Once Diamond Lake is achieved, the trail turns north and levels off as it passes through a marshy area. The route becomes faint, but if one stays on the rocks to the left, feet can remain dry and the trail found at the north end of the meadow, where it begins climbing once again. The switchbacks turn east, climbing northward up a shoulder of Siligo Peak. Eventually another saddle is surmounted and another incredible vista gained. Below the saddle lies turquoise-clear Luella Lake. Beyond the lake extends Deer Creek Canyon, which flows from Deer Lake to the Stuart Fork of the Trinity River. On the east side of the canyon rise the towers of Seven-Up Peak and Dolomite Ridge.
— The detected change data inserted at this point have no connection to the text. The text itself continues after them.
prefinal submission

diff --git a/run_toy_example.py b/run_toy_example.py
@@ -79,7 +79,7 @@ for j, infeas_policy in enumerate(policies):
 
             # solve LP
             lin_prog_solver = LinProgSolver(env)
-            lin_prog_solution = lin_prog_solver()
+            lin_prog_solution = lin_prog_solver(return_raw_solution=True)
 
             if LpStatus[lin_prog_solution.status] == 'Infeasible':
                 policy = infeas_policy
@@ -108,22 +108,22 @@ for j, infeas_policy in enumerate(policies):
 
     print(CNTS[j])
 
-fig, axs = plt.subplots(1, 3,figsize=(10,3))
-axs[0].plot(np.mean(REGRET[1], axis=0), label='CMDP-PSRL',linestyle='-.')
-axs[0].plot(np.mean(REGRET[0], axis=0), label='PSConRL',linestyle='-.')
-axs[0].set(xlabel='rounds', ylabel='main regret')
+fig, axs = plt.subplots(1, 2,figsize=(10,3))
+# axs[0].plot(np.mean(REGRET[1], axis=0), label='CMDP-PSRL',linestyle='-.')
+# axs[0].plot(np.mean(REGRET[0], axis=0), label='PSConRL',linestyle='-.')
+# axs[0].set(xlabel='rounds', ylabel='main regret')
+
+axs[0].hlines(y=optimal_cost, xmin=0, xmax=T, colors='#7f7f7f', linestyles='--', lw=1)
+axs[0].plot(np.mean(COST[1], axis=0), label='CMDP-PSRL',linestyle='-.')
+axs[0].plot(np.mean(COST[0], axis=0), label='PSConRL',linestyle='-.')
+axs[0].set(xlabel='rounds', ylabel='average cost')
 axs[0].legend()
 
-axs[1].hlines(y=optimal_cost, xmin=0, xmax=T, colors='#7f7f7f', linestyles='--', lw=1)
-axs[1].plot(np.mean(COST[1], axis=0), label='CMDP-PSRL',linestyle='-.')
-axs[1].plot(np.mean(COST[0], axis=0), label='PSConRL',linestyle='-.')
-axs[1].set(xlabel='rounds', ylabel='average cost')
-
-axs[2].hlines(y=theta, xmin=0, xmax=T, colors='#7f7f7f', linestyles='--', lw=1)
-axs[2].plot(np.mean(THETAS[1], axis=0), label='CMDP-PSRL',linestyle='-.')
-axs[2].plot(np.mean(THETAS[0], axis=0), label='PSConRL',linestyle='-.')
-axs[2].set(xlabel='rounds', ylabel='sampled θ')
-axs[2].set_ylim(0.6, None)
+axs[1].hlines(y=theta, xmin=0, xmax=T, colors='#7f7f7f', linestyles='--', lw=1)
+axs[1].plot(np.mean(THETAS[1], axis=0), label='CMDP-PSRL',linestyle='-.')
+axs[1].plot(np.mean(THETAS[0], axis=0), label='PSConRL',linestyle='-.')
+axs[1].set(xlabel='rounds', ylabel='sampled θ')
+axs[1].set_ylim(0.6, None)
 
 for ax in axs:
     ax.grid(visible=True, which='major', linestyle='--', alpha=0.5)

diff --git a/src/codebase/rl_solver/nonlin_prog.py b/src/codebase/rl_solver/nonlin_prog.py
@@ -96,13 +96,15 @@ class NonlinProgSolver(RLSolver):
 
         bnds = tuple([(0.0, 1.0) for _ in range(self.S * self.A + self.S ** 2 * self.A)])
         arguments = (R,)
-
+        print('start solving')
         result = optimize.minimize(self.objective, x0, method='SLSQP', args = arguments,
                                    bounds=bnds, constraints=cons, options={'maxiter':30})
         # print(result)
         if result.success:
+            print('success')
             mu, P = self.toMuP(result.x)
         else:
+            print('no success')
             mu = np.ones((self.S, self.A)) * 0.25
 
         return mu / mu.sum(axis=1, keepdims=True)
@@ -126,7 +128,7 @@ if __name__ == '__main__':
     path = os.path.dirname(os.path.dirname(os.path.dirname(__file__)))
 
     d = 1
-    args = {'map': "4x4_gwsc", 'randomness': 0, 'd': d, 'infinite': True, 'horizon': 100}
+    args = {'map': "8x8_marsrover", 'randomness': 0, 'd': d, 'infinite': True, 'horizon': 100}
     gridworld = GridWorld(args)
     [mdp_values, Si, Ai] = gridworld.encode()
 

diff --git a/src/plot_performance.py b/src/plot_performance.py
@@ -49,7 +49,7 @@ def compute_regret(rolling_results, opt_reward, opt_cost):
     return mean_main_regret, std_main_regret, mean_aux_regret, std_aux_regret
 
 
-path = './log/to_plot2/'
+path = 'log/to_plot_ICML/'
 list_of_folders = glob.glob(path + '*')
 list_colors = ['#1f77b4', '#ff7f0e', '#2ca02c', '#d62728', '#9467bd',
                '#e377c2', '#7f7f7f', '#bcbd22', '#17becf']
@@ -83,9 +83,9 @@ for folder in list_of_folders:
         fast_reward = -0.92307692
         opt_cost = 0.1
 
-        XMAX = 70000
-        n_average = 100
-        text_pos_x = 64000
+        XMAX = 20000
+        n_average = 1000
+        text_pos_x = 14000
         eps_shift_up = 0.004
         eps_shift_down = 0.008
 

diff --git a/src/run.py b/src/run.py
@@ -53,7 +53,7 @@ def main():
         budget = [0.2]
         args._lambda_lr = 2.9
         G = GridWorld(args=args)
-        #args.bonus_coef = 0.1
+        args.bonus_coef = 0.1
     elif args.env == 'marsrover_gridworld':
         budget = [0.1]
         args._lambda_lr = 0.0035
The latter constitutes the west shoulder of Gibson Peak, the mightiest summit in this part of the Trinity Alps. The massive granite bulk of Siligo Peak again towers above, this time to the south. One of the most curious aspects of this view is the rock composition of the opposing canyon wall. Seven-Up Peak is a classic Red Trinities peak made of red peridotite. To the south it merges into granite Dolomite Ridge. The near vertical gulch that separates the two has a peridotite north edge and a granite south edge. The shift in rock types is sudden and dramatic. This same shift can be observed from the saddle above Luella Lake, although the shift in rock types occurs along the lakes south shore.
The trail drops down to Luella Lake, once again switchbacking precariously down the west side of the cirque. From the lake, the trail continues east and continues through yet another set of lazy switchbacks as the route descends into Deer Creek Canyon. Once at the canyon bottom, the gorgeous Deer Creek Meadow opens up in a broad, grassy expanse. Seven-Up Peak and Dolomite Ridge tower majestically to the east. The trail leading up to Seven-Up Gap can be seen faintly in the distance. To the south, Deer Creek Pass, the loop’s terminus can be seen, with the granite towers of Gibson and Siligo Peaks standing guard over the pass. The Deer Creek Canyon trail and the trail to Seven-Up Gap join the Four Lakes Loop here. Once the meadow is reached, the trail turns south and approaches the climb to Deer Lake. Diminutive Round Lake is found here, but is really more of a small pond than a lake. Nonetheless, it makes an idyllic stop or campsite.
All too soon, Deer Creek Meadow is left behind and the long climb up to Deer Lake begins. This is the hardest part of the trail. The bottom part of the trail is in shade so it is not tremendous wearying climb. Near the top, the trail moves closer to Deer Creek as it crashes down its steep course. After the long climb, the proximity to the noisy creek is very refreshing. At the top, the creek passes through a short, but narrow granite gorge. The trail crosses the outlet of the lake and skirts its east shore. At the north end of the lake, the final climb of the loop begins, as the trail makes the final, switchback filled ascent up to Deer Creek Pass. Once back at the top of the pass, relax for a bit, content to have just enjoyed one of the finest trails around.